Since the reopening of the Oi nuclear power plant (near Fukushima) at the beginning of this month, thousands have taken to the streets in the capital in protest, bearing banners bearing the words “No Nukes!”.  The protest in Yoyogi Park in central Tokyo on 16th July this year represented one of largest of these protests and was reported to have continued throughout the day, despite the stifling summer weather in the city. The Japanese police have been present at such protests in Tokyo and on certain occasions have intervened. However, despite the large number of people present there appears to have been few reports of violence by the protesters themselves.

Concerns regarding the Japanese nuclear switch-on could also be fuelled by recent reports of dishonest radiation level recordings in the Fukushima plant after the disaster and the results of a government enquiry into the safety of Japan’s other, currently inactive, nuclear power plants. In particular this report appeared skeptical about the plants’ capacity to withstand a disaster such as that at Fukushima, if history were to repeat itself.

As Japan emerges from the wake of last year’s nuclear catastrophe, it is perhaps difficult to reconcile a need to move beyond what has happened and the need to approach Japan’s energy needs. At the moment it appears, by evidence of the large scale rallies and protests, that many people are keener to err on the side of caution. For example, with the reopening of the beaches near the Fukushima plant early last week, a sobering reminder of the dangers of the radiation emitted by the plant after the tsunami was put in place as radiation readings were set to be shown twice a day, as reassurance but also a means of recollection for those who have now dipped their toes back in the water.
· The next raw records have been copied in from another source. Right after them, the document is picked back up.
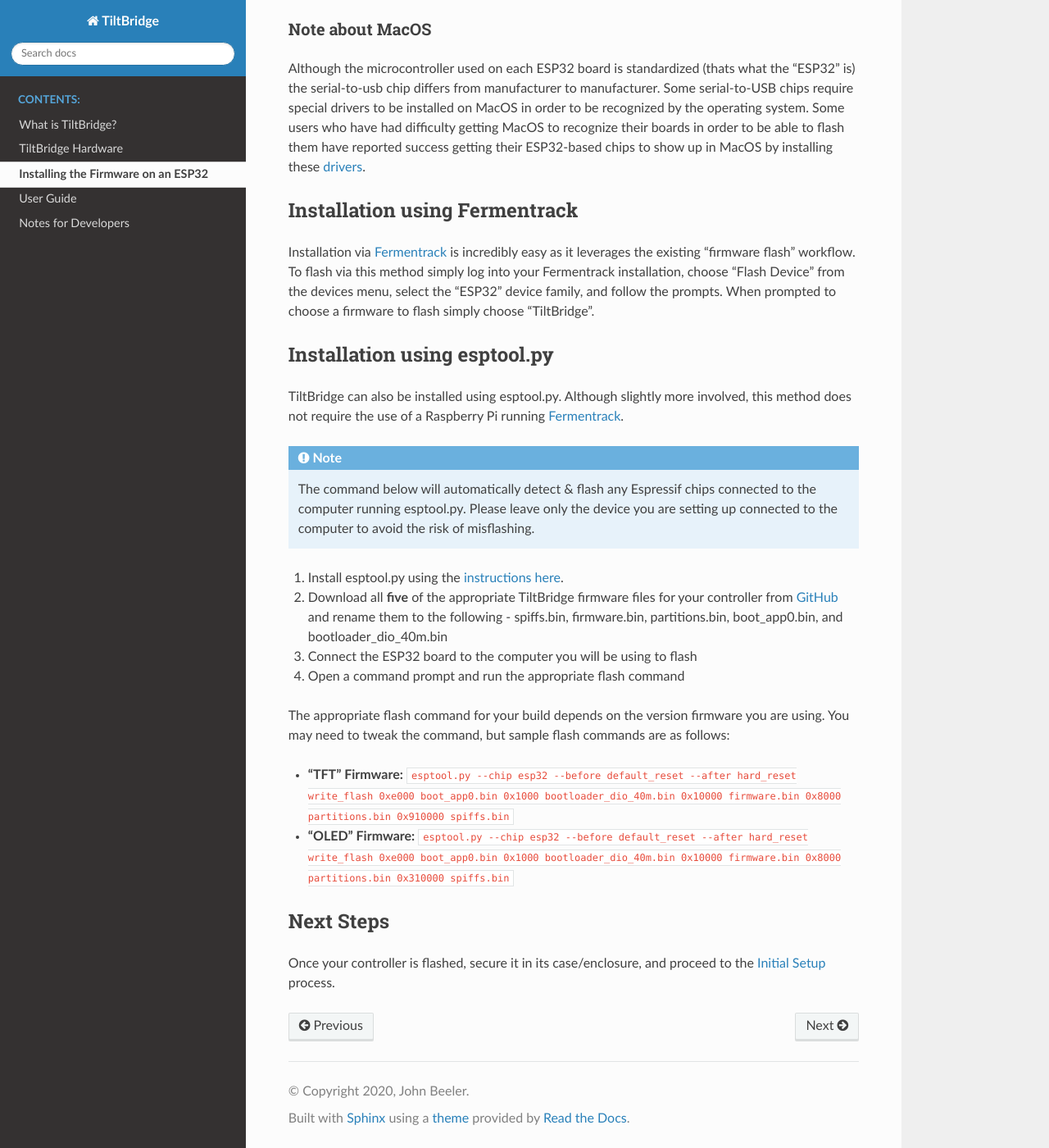
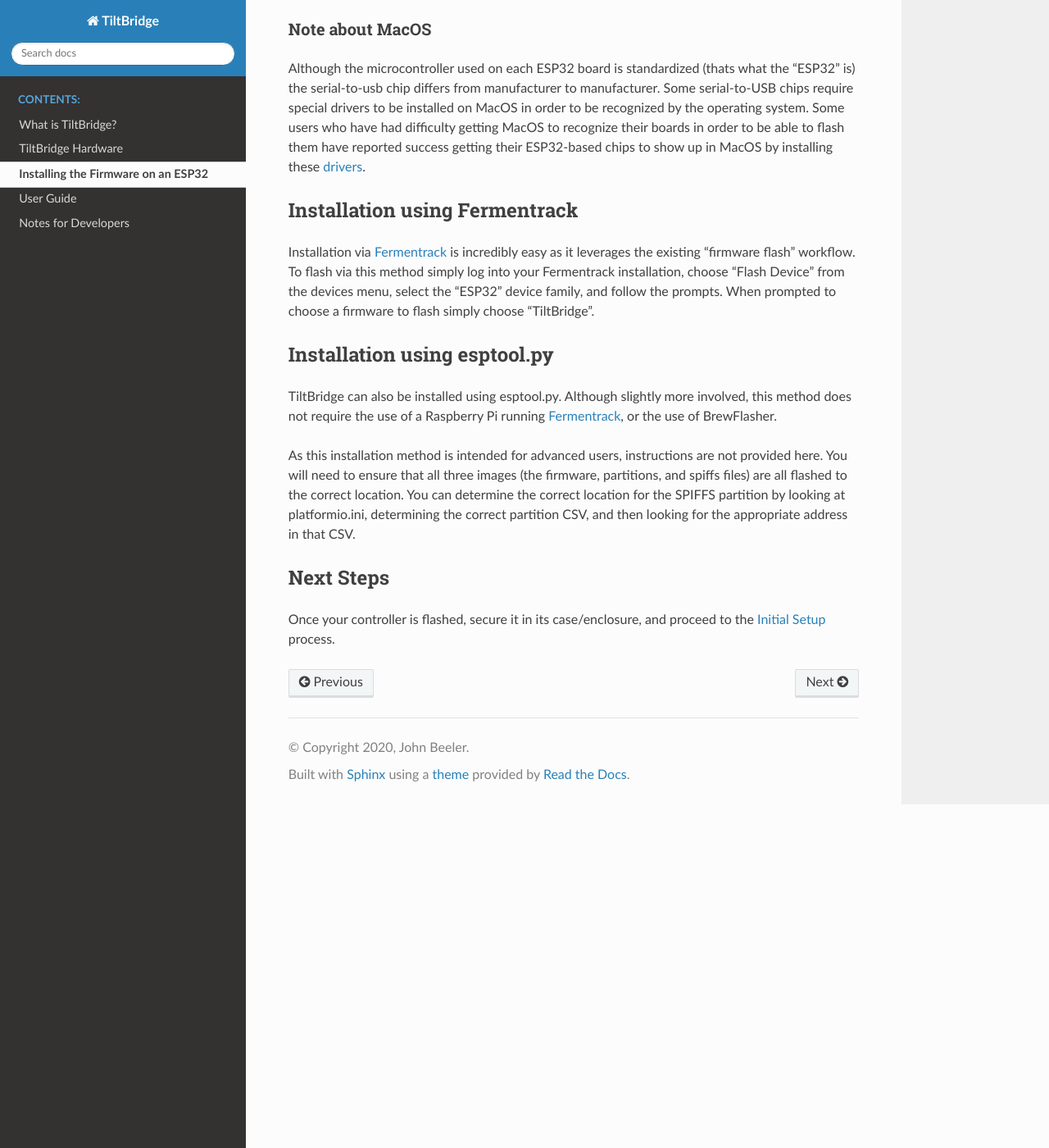
Before and after one commit to thorrak/tiltbridge, a Sphinx documentation site: the page built from docs/source/installation.rst, in a window 1280 px wide and 1400 px high, scrolled down 458 px. Shown: the whole window at 82% size. Built offline with Sphinx 7.4.7 and the Read the Docs theme 2.0.0, drawn with Linux system fonts in a browser that asks for light colours.

Commit message:
Update installation.rst

```diff
--- a/docs/source/installation.rst
+++ b/docs/source/installation.rst
@@ -16,7 +16,6 @@
 
 To install using BrewFlasher simply connect your ESP32 to your computer, download and open BrewFlasher, and follow the prompts on
 screen.
-
 
 Note about MacOS
 ~~~~~~~~~~~~~~~~
@@ -43,21 +42,10 @@
 -----------------------------
 
 TiltBridge can also be installed using esptool.py. Although slightly more involved, this method does not require the use
-of a Raspberry Pi running `Fermentrack`_.
+of a Raspberry Pi running `Fermentrack`_, or the use of BrewFlasher.
 
-.. note:: The command below will automatically detect & flash any Espressif chips connected to the computer running esptool.py. Please leave only the device you are setting up connected to the computer to avoid the risk of misflashing.
+As this installation method is intended for advanced users, instructions are not provided here. You will need to ensure that all three images (the firmware, partitions, and spiffs files) are all flashed to the correct location. You can determine the correct location for the SPIFFS partition by looking at platformio.ini, determining the correct partition CSV, and then looking for the appropriate address in that CSV.
 
-
-#. Install esptool.py using the `instructions here <https://github.com/espressif/esptool#installation--dependencies>`_.
-#. Download all **five** of the appropriate TiltBridge firmware files for your controller from `GitHub`_ and rename them to the following - spiffs.bin, firmware.bin, partitions.bin, boot_app0.bin, and bootloader_dio_40m.bin
-#. Connect the ESP32 board to the computer you will be using to flash
-#. Open a command prompt and run the appropriate flash command
-
-
-The appropriate flash command for your build depends on the version firmware you are using. You may need to tweak the command, but sample flash commands are as follows:
-
-- **"TFT" Firmware:** ``esptool.py --chip esp32 --before default_reset --after hard_reset write_flash 0xe000 boot_app0.bin 0x1000 bootloader_dio_40m.bin 0x10000 firmware.bin 0x8000 partitions.bin 0x910000 spiffs.bin``
-- **"OLED" Firmware:** ``esptool.py --chip esp32 --before default_reset --after hard_reset write_flash 0xe000 boot_app0.bin 0x1000 bootloader_dio_40m.bin 0x10000 firmware.bin 0x8000 partitions.bin 0x310000 spiffs.bin``
 
 Next Steps
 ----------
```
News sources: Labornet Japan, The Guardian online, BBC News website

…………………………………………………………………………………………………………………………………………………………….

At The Japanese Connection, we have over twenty five years’ experience in providing professional, accurate and reliable Japanese interpreters and translators working in a wide range of fields. Whether it is for a conference, a deposition or a trip to Japan with a Japanese business partner, we can offer you a high-quality Japanese language service tailored to meet your individual interpreting or translation needs. For more information and for a free quick quote, please visit our website or contact us.

We also have professional interpreters and translators specialising in the field of nuclear engineering.

Advertisements

Leave a Reply

Fill in your details below or click an icon to log in:

WordPress.com Logo

You are commenting using your WordPress.com account. Log Out / Change )

Twitter picture

You are commenting using your Twitter account. Log Out / Change )

Facebook photo

You are commenting using your Facebook account. Log Out / Change )

Google+ photo

You are commenting using your Google+ account. Log Out / Change )

Connecting to %s

%d bloggers like this: